Putin’s upcoming presence on Australian soil has been a contentious topic in the wake of the downing of Malaysia Airlines Flight 17 in July over an area of eastern Ukraine controlled by pro-Russia separatists.
Thirty-eight Australian citizens and residents were among the 298 killed in the tragedy. The United States, Ukraine and others have blamed on the separatists. Russia has denied involvement.
Abbott told reporters his conversation with Putin would be “the toughest conversation of all.”
Russia: ‘Offensive, insulting’
The Kremlin has issued no official response to the remarks, but Alexander Odoevskiy, second secretary and spokesman at the Russian Embassy in Canberra, told CNN the comments were “immature,” “offensive” and “insulting.”
“Some say it’s tough talk. We say it’s immature talk,” he said. “Definitely, it’s personal and insulting. It’s not the usual way one leader can communicate with another leader.”
Odoevskiy said the obscure Australian sporting reference suggested the comments were directed to a domestic audience.
“What we have … is a high-profile, media-oriented, politicized statement that is of no value to achieve the outcomes of the ongoing (MH17) investigation,” he said.
“From the Russian perspective, we think the West has lost interest in learning the truth about MH17.”
Abbott has faced calls to bar Putin from the G20 Leaders’ Summit. But on Sunday, Australian Treasurer Joe Hockey confirmed to public broadcaster ABC that Putin would attend, saying G20 member nations were in consensus that he should be there.
Opposition leader Bill Shorten told reporters Monday: “When you deal with an international bully, the way you do it isn’t by laying out the red carpet, so no, I don’t think he’s welcome. I don’t think most Australians want him here.”

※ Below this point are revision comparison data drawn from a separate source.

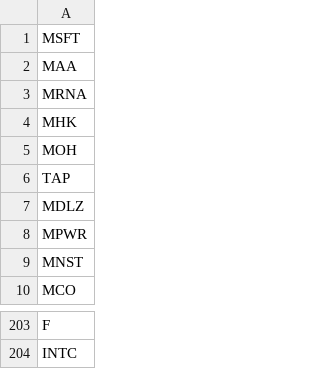
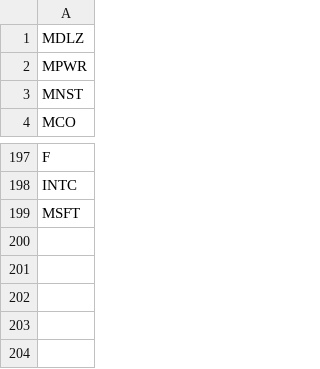
Before and after one commit to rithwikbabu/sp500-level2-market-data, a CSV file: tickers_remaining.csv, drawn as a sheet; only a part is shown, gaps mark what is left out.

Commit message:
Update data folder - 2023-11-03

```diff
--- a/tickers_remaining.csv
+++ b/tickers_remaining.csv
@@ -1,7 +1 @@
-MSFT
-MAA
-MRNA
-MHK
-MOH
-TAP
 MDLZ
@@ -204 +198,2 @@ F
 INTC
+MSFT
```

Odoevskiy said that although Putin currently is preparing for the summit, there were no requests from either side at present for a bilateral meeting between the two countries.
Abbott’s comments were picked up by Russian media, as well, with Pravda, the newspaper associated with the Russian Communist Party, returning fire in an editorial decrying Australia’s “insolence” and “colonial chip on its shoulder.”
It slammed Abbott as “rude, insolent, insulting, impolite, impertinent, unpolished, gross, unpleasant and downright impudent.”